March 23, 2001
3:00 pm (Friday)

Prof. Vladimir Privman
Department of Physics, Clarkson University, Potsdam, NY

Solid-State Quantum Computing in Semiconductor Structures

Quantum information processing is an exciting new paradigm that has generated new emphases and trends in solid-state physics. We offer a general overview of the subject, followed by a survey of our recent work on quantum computing in semiconductor heterostructures. We describe the status of this field and summarize modeling of decoherence, relaxation, and interaction properties in systems which are candidate for quantum computing implementations. Results include systematic investigation of interactions and decoherence in semiconductor quantum wells and heterojunctions, with initial applications for nuclear spins as quantum bits.

March 27, 2001
3:00 pm (Tuesday)

Prof. Mark Novotny
Center for Computational Science and Information Technology, Florida State University, Tallahassee

Parallel Discrete Event Simulations: A Physicist's Perspective

Discrete Event Simulations (DES) are used in a large number of engineering, scientific, military, and manufacturing applications. Our application is to use a type of DES known as kinetic Monte Carlo to study dynamics of nanoscale ferromagnets. I will introduce DES, and the idea of `virtual time' which is used in parallel DES (PDES) simulations. The importance of avoiding causality violations in PDES will be described, and both the conservative and optimistic approaches to causality violations introduced. One important question to be addressed is the scalability of PDES algorithms, i.e. the computer simulation time required as the number of processing elements and the problem size grow. A recent connection [1] between non-equilibrium surface science and the PDES `virtual time' allows questions of scalability to be addressed. For example, we have recently proven in 1-dimension that ALL conservative short-ranged PDES are scalable for the computation portion of the algorithm [1]. This is independent of the specific PDES problem. I will present numerical evidence that this is also true for PDES in higher dimensions [2]. Methods [3] to make both the computation and the measurement portions of ALL short-ranged PDES scalable will be described.

March 30, 2001
3:00 pm (Friday)

Prof. Klaus Bartschat
Department of Physics and Astronomy, Drake University, Des Moines, Iowa

Electron Collisions with Atoms and Ions: Recent Developments in Theory, Experiment, and Computer Simulations

Recent developments in the formal description and the numerical treatment of electron collisions with atoms and ions, together with the rapid growth in computer hardware, have opened the opportunity for benchmark comparisons between experimental data and theoretical predictions. In this talk, basic experimental setups to study excitation, ionization, and simultaneous ionization--excitation will be introduced, together with the principal ideas behind state-of-the-art numerical methods used in this field. Furthermore, the reliability of currently available atomic data for electron collisions will be critically assessed. Finally, ways of visualizing the outcome of atomic collision processes by using animated computer graphics to represent the charge cloud of collisionally excited atomic states (see http://bartschat.drake.edu/dloveall for details) will be shown.

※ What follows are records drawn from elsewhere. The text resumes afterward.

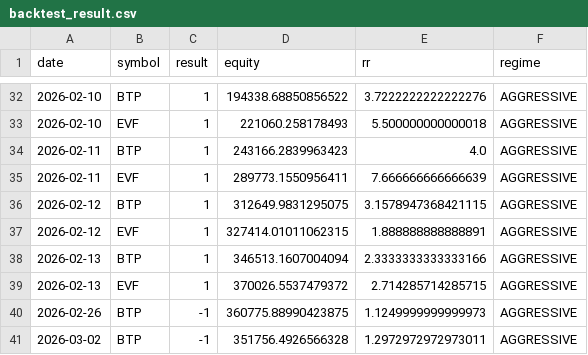
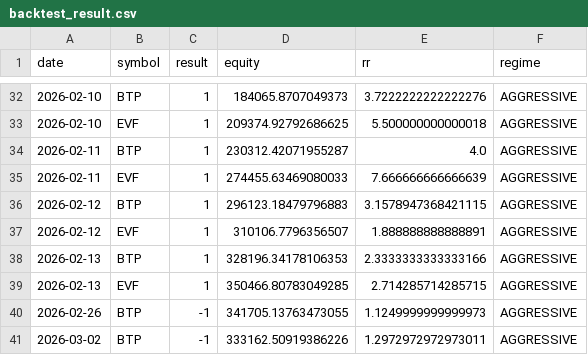
Before and after one commit to ALuong81/Find, a CSV file: backtest_result.csv, drawn as a sheet; only a part is shown, gaps mark what is left out; the diff covers the shown part only.

```diff
--- a/backtest_result.csv
+++ b/backtest_result.csv
@@ -32,10 +32,10 @@ date,symbol,result,equity,rr,regime
-2026-02-10,BTP,1,194338.68850856522,3.7222222222222276,AGGRESSIVE
-2026-02-10,EVF,1,221060.258178493,5.500000000000018,AGGRESSIVE
-2026-02-11,BTP,1,243166.2839963423,4.0,AGGRESSIVE
-2026-02-11,EVF,1,289773.1550956411,7.666666666666639,AGGRESSIVE
-2026-02-12,BTP,1,312649.9831295075,3.1578947368421115,AGGRESSIVE
-2026-02-12,EVF,1,327414.01011062315,1.888888888888891,AGGRESSIVE
-2026-02-13,BTP,1,346513.1607004094,2.3333333333333166,AGGRESSIVE
-2026-02-13,EVF,1,370026.5537479372,2.714285714285715,AGGRESSIVE
-2026-02-26,BTP,-1,360775.88990423875,1.1249999999999973,AGGRESSIVE
-2026-03-02,BTP,-1,351756.4926566328,1.2972972972973011,AGGRESSIVE
+2026-02-10,BTP,1,184065.8707049373,3.7222222222222276,AGGRESSIVE
+2026-02-10,EVF,1,209374.92792686625,5.500000000000018,AGGRESSIVE
+2026-02-11,BTP,1,230312.42071955287,4.0,AGGRESSIVE
+2026-02-11,EVF,1,274455.63469080033,7.666666666666639,AGGRESSIVE
+2026-02-12,BTP,1,296123.18479796883,3.1578947368421115,AGGRESSIVE
+2026-02-12,EVF,1,310106.7796356507,1.888888888888891,AGGRESSIVE
+2026-02-13,BTP,1,328196.34178106353,2.3333333333333166,AGGRESSIVE
+2026-02-13,EVF,1,350466.80783049285,2.714285714285715,AGGRESSIVE
+2026-02-26,BTP,-1,341705.13763473055,1.1249999999999973,AGGRESSIVE
+2026-03-02,BTP,-1,333162.50919386226,1.2972972972973011,AGGRESSIVE
```
Also changed, not shown: 27 edited cells elsewhere in this file.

April 6, 2001
3:00 pm (Friday)

Dr. Mark M McKinnon
National Radio Astronomy Observatory, Greenbank, West Virginia

The Orthogonal Modes of Polarization in Pulsar Radio Emission

The polarization properties of the individual pulses from pulsars have been observed in an attempt to understand the radio emission mechanism of pulsars. Upon conducting these observations, one finds that the emission actually consists of two modes of orthogonally polarized radiation. The large variations in the emission's degree of polarization and the random switching between modes suggest that the interaction of the modes is a stochastic process. Indeed, a simple statistical model that describes the emission as the simultaneous interaction of two completely polarized, orthogonal modes can reproduce the observed polarization properties of the emission. The statistical model can be used to determine the intrinsic polarization properties of the orthogonal modes. The superposition of the modes can also account for the observed depolarization of the radio emission.